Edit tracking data
━━━━━━
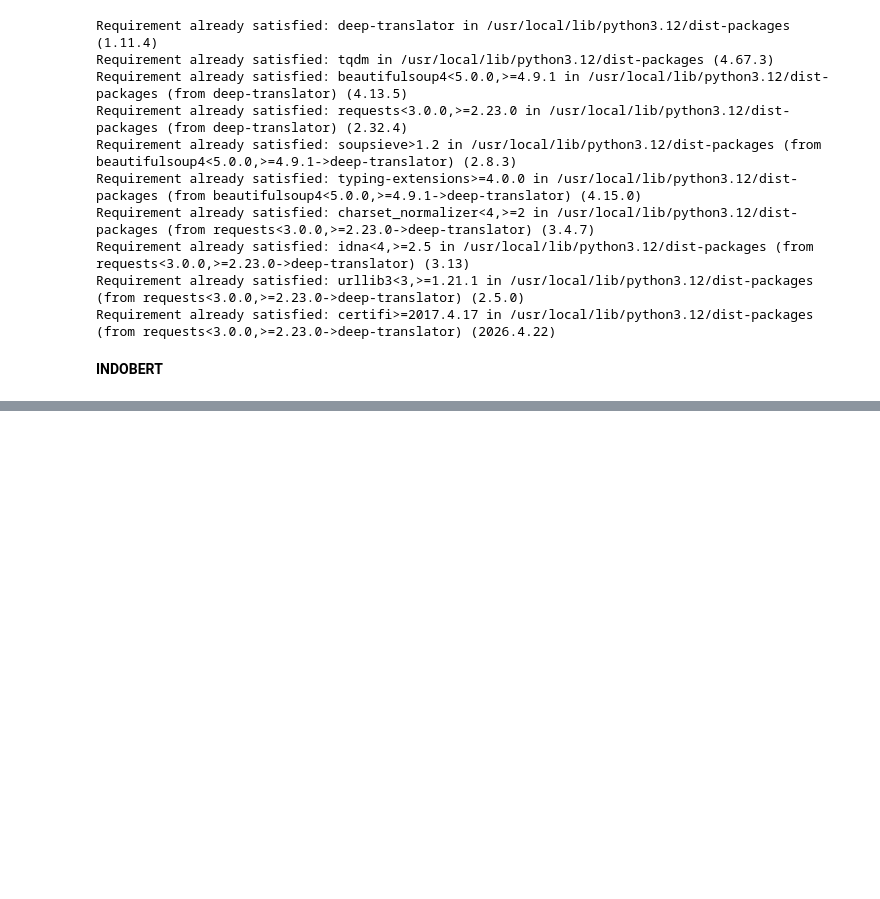
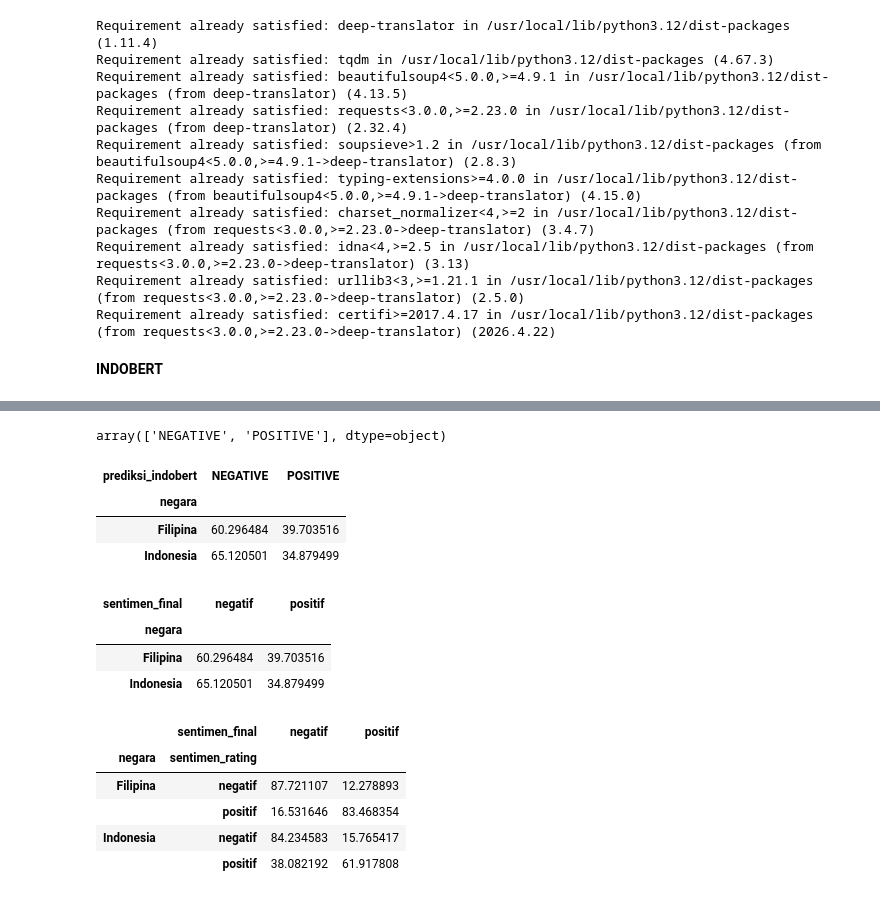
Before and after one commit to Desichh/BIG-DATA, a Jupyter notebook: PROJECT BIG DATA/Notebook Final (42.791 Data).ipynb, the cells around one changed output, grey strips where cells are left out. Saved outputs shown, nothing was run; the diff lists cells and outputs as text; code cells hidden in the pictures; blank space fills up the shorter version.

```diff
--- a/PROJECT BIG DATA/Notebook Final (42.791 Data).ipynb
+++ b/PROJECT BIG DATA/Notebook Final (42.791 Data).ipynb
@@ -336,0 +376,25 @@ df.to_csv("mlbb_review_translated.csv", index=False)
+# %%
+from tqdm import tqdm
+
+# Ambil teks review
+texts = df_1['review_translate'].fillna("").astype(str).tolist()
+
+batch_size = 32
+predictions = []
+
+# Prediksi IndoBERT per batch
+for i in tqdm(range(0, len(texts), batch_size)):
+    batch = texts[i:i+batch_size]
+
+    results = sentiment(
+        batch,
+        truncation=True,   # otomatis potong >512 token
+        padding=True,
+        max_length=512     # Menambahkan max_length untuk memastikan input tidak melebihi batas model
+    )
+
+    for r in results:
+        predictions.append(r['label'])
+
+# Simpan hasil ke dataframe
+df_1['prediksi_indobert'] = predictions
@@ -336,0 +410,11 @@ df.to_csv("mlbb_review_translated.csv", index=False)
+# %%
+df_1['prediksi_indobert'].unique()
+# %% [output]
+array(['NEGATIVE', 'POSITIVE'], dtype=object)
+# %%
+pd.crosstab(df_1['negara'], df_1['prediksi_indobert'], normalize='index') * 100
+# %% [output]
+| prediksi_indobert | NEGATIVE | POSITIVE |
+| negara |  |  |
+| Filipina | 60.296484 | 39.703516 |
+| Indonesia | 65.120501 | 34.879499 |
@@ -336,0 +431,20 @@ df.to_csv("mlbb_review_translated.csv", index=False)
+# %%
+pd.crosstab(df_1['negara'], df_1['sentimen_final'], normalize='index') * 100
+# %% [output]
+| sentimen_final | negatif | positif |
+| negara |  |  |
+| Filipina | 60.296484 | 39.703516 |
+| Indonesia | 65.120501 | 34.879499 |
+# %%
+pd.crosstab(
+    [df_1['negara'], df_1['sentimen_rating']],
+    df_1['sentimen_final'],
+    normalize='index'
+) * 100
+# %% [output]
+|  | sentimen_final | negatif | positif |
+| negara | sentimen_rating |  |  |
+| Filipina | negatif | 87.721107 | 12.278893 |
+|  | positif | 16.531646 | 83.468354 |
+| Indonesia | negatif | 84.234583 | 15.765417 |
+|  | positif | 38.082192 | 61.917808 |
```
Also changed, not shown: parts of 10 cells of this notebook.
━━━━━━
Pictures aside, reproduce every record exactly as it stands.

Before and after one commit to Desichh/BIG-DATA, a Jupyter notebook: PROJECT BIG DATA/Notebook Final (42.791 Data).ipynb, the cells around one changed output, grey strips where cells are left out. Saved outputs shown, nothing was run; the diff lists cells and outputs as text; code cells hidden in the pictures; blank space fills up the shorter version.

```diff
--- a/PROJECT BIG DATA/Notebook Final (42.791 Data).ipynb
+++ b/PROJECT BIG DATA/Notebook Final (42.791 Data).ipynb
@@ -336,0 +376,25 @@ df.to_csv("mlbb_review_translated.csv", index=False)
+# %%
+from tqdm import tqdm
+
+# Ambil teks review
+texts = df_1['review_translate'].fillna("").astype(str).tolist()
+
+batch_size = 32
+predictions = []
+
+# Prediksi IndoBERT per batch
+for i in tqdm(range(0, len(texts), batch_size)):
+    batch = texts[i:i+batch_size]
+
+    results = sentiment(
+        batch,
+        truncation=True,   # otomatis potong >512 token
+        padding=True,
+        max_length=512     # Menambahkan max_length untuk memastikan input tidak melebihi batas model
+    )
+
+    for r in results:
+        predictions.append(r['label'])
+
+# Simpan hasil ke dataframe
+df_1['prediksi_indobert'] = predictions
@@ -336,0 +410,11 @@ df.to_csv("mlbb_review_translated.csv", index=False)
+# %%
+df_1['prediksi_indobert'].unique()
+# %% [output]
+array(['NEGATIVE', 'POSITIVE'], dtype=object)
+# %%
+pd.crosstab(df_1['negara'], df_1['prediksi_indobert'], normalize='index') * 100
+# %% [output]
+| prediksi_indobert | NEGATIVE | POSITIVE |
+| negara |  |  |
+| Filipina | 60.296484 | 39.703516 |
+| Indonesia | 65.120501 | 34.879499 |
@@ -336,0 +431,20 @@ df.to_csv("mlbb_review_translated.csv", index=False)
+# %%
+pd.crosstab(df_1['negara'], df_1['sentimen_final'], normalize='index') * 100
+# %% [output]
+| sentimen_final | negatif | positif |
+| negara |  |  |
+| Filipina | 60.296484 | 39.703516 |
+| Indonesia | 65.120501 | 34.879499 |
+# %%
+pd.crosstab(
+    [df_1['negara'], df_1['sentimen_rating']],
+    df_1['sentimen_final'],
+    normalize='index'
+) * 100
+# %% [output]
+|  | sentimen_final | negatif | positif |
+| negara | sentimen_rating |  |  |
+| Filipina | negatif | 87.721107 | 12.278893 |
+|  | positif | 16.531646 | 83.468354 |
+| Indonesia | negatif | 84.234583 | 15.765417 |
+|  | positif | 38.082192 | 61.917808 |
```
Also changed, not shown: parts of 10 cells of this notebook.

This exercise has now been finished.